A CARE home nurse could be struck off over claims he injected himself with drugs while looking after vulnerable elderly residents.

Craig Campbell, who worked at Cochrane Care Home, in Johnstone, was last week hauled before a Nursing and Midwifery Council (NMC) disciplinary hearing over the allegations.

In one of the charges, he is accused of taking a patient’s end-of-life medication for his own use.

Mr Campbell, who is no longer employed at the home, has already admitted being in possession of prescription drug Levomepromazine, which is typically used as a sedative for dying patients, “without any clinical justification.”

The five-day hearing also probed other charges relating to his conduct at work.

The NWC has the power to strike him off the nursing register if any of the charges are proven.

That means he would be unable to work as a nurse in future.

Mr Campbell, from Johnstone, had already been given an interim suspension order prior to the disciplinary hearing.

One charge, relating to the drugs theft, states: “Your actions were dishonest in that you knew you had no clinical justification for possessing this medication but took it for your own use.”

Mr Campbell, 40, is also accused of looking after vulnerable patients in the care home while under the influence of drugs.

The most serious charge is that he injected himself in a care home toilet.

The alleged incidents are all said to have taken place on November 28, 2018.

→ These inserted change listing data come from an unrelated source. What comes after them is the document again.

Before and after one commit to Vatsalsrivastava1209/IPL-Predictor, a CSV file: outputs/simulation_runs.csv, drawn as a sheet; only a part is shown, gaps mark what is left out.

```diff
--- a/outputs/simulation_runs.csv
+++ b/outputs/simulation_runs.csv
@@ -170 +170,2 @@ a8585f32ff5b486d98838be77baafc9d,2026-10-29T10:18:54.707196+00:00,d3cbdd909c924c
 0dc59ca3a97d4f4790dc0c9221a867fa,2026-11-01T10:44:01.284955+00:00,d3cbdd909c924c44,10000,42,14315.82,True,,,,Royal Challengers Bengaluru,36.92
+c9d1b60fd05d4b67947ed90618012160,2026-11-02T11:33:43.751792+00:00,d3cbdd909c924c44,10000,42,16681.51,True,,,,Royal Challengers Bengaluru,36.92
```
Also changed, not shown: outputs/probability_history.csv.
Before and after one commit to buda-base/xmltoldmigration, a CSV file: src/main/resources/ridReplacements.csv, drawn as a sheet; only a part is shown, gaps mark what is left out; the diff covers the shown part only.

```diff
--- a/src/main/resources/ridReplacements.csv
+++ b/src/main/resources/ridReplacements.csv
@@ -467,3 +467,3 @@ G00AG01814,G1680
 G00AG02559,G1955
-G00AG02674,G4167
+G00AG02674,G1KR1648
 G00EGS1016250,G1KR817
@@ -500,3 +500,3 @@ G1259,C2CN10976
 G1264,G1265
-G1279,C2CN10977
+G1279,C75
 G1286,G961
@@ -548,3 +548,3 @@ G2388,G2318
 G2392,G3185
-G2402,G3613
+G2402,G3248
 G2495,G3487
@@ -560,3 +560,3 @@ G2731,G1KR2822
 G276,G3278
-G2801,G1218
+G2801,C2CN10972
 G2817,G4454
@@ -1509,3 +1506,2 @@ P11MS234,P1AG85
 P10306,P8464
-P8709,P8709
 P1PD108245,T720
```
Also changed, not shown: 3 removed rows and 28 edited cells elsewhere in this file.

Mr Campbell’s hearing took place before the NMC’s Fitness to Practise Committee.

It probes cases where a nurse or midwife’s fitness to practise is in question.

If the allegations are proven, Mr Campbell could also have sanctions placed on his registration.

The NMC’s judgement is expected to be made public before the end of this month.

Cochrane Care Home was placed in administration by previous owner Silverline Care earlier this year and taken over by new owners the Anavo Group.

This is not the first time Mr Campbell has been investigated by the NMC.

In 2011, he admitted forging patients’ prescriptions in order to steal a large quantity of the prescription drug diazepam.

Mr Campbell also admitted stealing another sedative – midazolam – for his own use while working at Paisley’s Royal Alexandra Hospital but the NMC allowed him to keep his licence to practise.

Instead, he was given a five-year caution order after a tribunal ruled he was guilty of misconduct.